"It was special," Preki said. "I was trying to become a U..S. citizen for the World Cup 1994. but that didn't happen. So I had to wait until '98. Once I got on the team, once I got in the World Cup. It was like a dream come true for every single player in the world."

Every time Dooley was on the verge of making the German national team he came up with an injury.

"I was three times close to the German national team," he said. "The media was talking about, 'Thomas, you should be part of those 24 players in the camp.' A week later the next game I tore my ligament and I needed surgery. That happened three times. That was incredible. The last time I broke four ribs, my lung collapsed. I was done.

"My wife said, 'Why are you so negative?' I said, 'The highest thing in soccer is playing for the national team. I am out. I'm now 30 years old. I can't play for the national team any more because this is like my last chance."

Maybe not.

A friend of his agent noted Dooley's name -- Dooley's father is from the U.S. -- and asked if he could not play for the USA? Three weeks later he was in Chicago getting his U.S. passport, although he could not speak English.

He does now -- quite fluently.

Preki eventually became an MLS fixture. When he won a scoring title at 40, he accomplished that rare feat at an age when players have become coaches.

"You have to understand, everything is possible," he said. "The only thing is how much you want it as an individual, how much you want to give up for something that you really enjoy doing. I was ready to give up a lot of things to play and to play long."

The secret of Preki's longevity? Taking care of himself and a zest for the game.

"I kept fit," Preki said. "I made sure I got plenty of rest. I did my yoga. I obviously loved competing every day and that was something I was looking forward every morning that I got up."

Dooley, 48, who is director of international development for Match Analysis, was quite proud of receiving a Fair Play award.

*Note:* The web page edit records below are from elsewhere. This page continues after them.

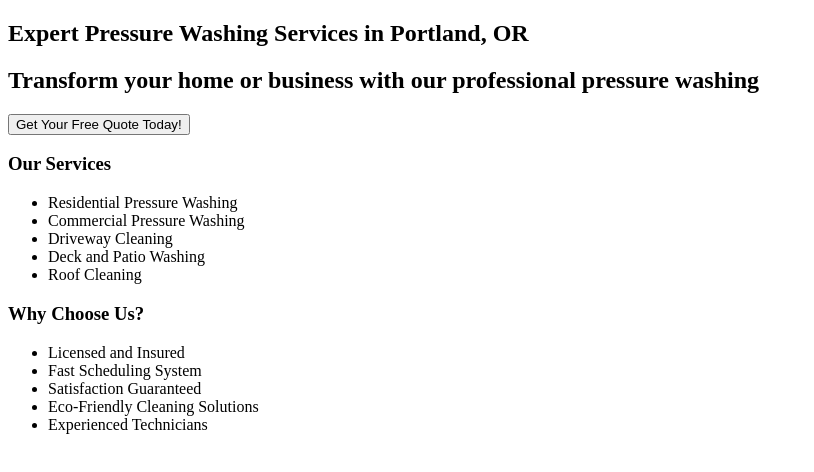
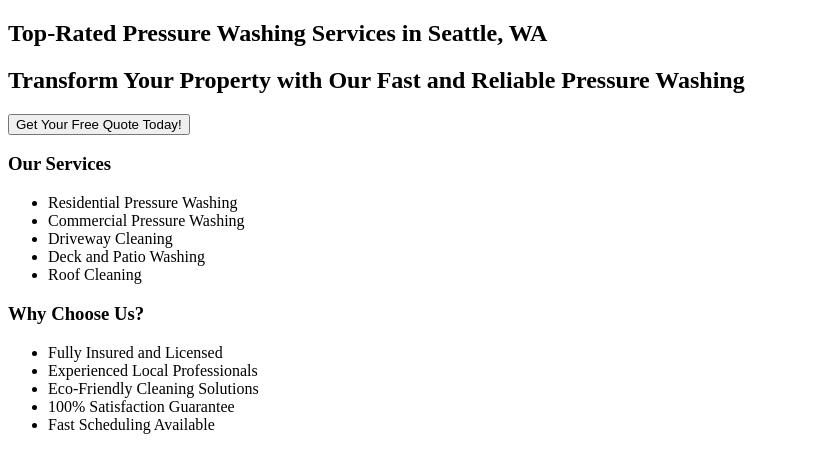
Before and after one commit to jagreen63/ai-business-builder-test-site-2, a Next.js app: page / in a window 1280 px wide. Shown: the top 472 px of the page, without its empty margins (0-814 px from the left). Built offline with nearby package versions, Linux system fonts and the light colour scheme.

Commit message:
site 28: Top-Rated Pressure Washing Services in Seattle, WA

```diff
--- a/app/layout.tsx
+++ b/app/layout.tsx
@@ -1,7 +1,7 @@
 import React from 'react';
 export const metadata = {
-  title: 'Portland Pressure Washing Services - Free Quote',
-  description: 'Get your free quote for pressure washing in Portland, OR. Fast scheduling for homes and businesses. Contact us today!',
+  title: 'Seattle Pressure Washing Services - Free Quotes',
+  description: 'Get professional pressure washing in Seattle, WA. Free quotes and fast scheduling available for homes and businesses.',
 };
 const RootLayout = ({ children }) => {
   return (
--- a/app/page.tsx
+++ b/app/page.tsx
@@ -3,8 +3,8 @@ const HomePage = () => {
   return (
     <main className="flex flex-col items-center justify-center min-h-screen bg-gray-100">
       <section className="text-center mt-10">
-        <h1 className="text-4xl font-bold text-gray-800">Expert Pressure Washing Services in Portland, OR</h1>
-        <h2 className="text-xl text-gray-600 mt-2">Transform your home or business with our professional pressure washing</h2>
+        <h1 className="text-4xl font-bold text-gray-800">Top-Rated Pressure Washing Services in Seattle, WA</h1>
+        <h2 className="text-xl text-gray-600 mt-2">Transform Your Property with Our Fast and Reliable Pressure Washing</h2>
         <button className="mt-4 px-6 py-2 text-white bg-blue-600 rounded hover:bg-blue-700">Get Your Free Quote Today!</button>
       </section>
       <section className="mt-10">
@@ -20,11 +20,11 @@ const HomePage = () => {
       <section className="mt-10">
         <h3 className="text-2xl font-bold text-gray-800">Why Choose Us?</h3>
         <ul className="list-disc list-inside mt-2 text-gray-600">
-          <li>Licensed and Insured</li>
-          <li>Fast Scheduling System</li>
-          <li>Satisfaction Guaranteed</li>
+          <li>Fully Insured and Licensed</li>
+          <li>Experienced Local Professionals</li>
           <li>Eco-Friendly Cleaning Solutions</li>
-          <li>Experienced Technicians</li>
+          <li>100% Satisfaction Guarantee</li>
+          <li>Fast Scheduling Available</li>
         </ul>
       </section>
     </main>
```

"I said in this speech in L.A. that if someone deserved this award, it's me," he said. "I played 18-19 years professionally and I never got a red card. I played defensive midfielder and played man marker. I always played hard, but never got a red card and never had to sit out because of four or five yellow cards. That meant something."

He was playing for the MetroStars at the time.

"You know that my next game was? Against Columbus," he said. "I wanted to show them that you have to play hard that you have to play with heart. You have to play hard, You have to tackle. I was tackling everybody who was walking around on that field. Everybody was flying. ... I got a red card. When the ref gave me the red card, I told him, 'I deserved this red card 15 minutes before.' ... If you want to win something, you have to play hard."

Playing hard. That defines the careers of Preki and Thomas Dooley perfectly.

Michael Lewis covers soccer for the New York Daily News and is editor of BigAppleSoccer.com. He can be reached at SoccerWriter516@aol.com. Views and opinions expressed in this column are the author's, and not necessarily those of Major League Soccer or MLSnet.com.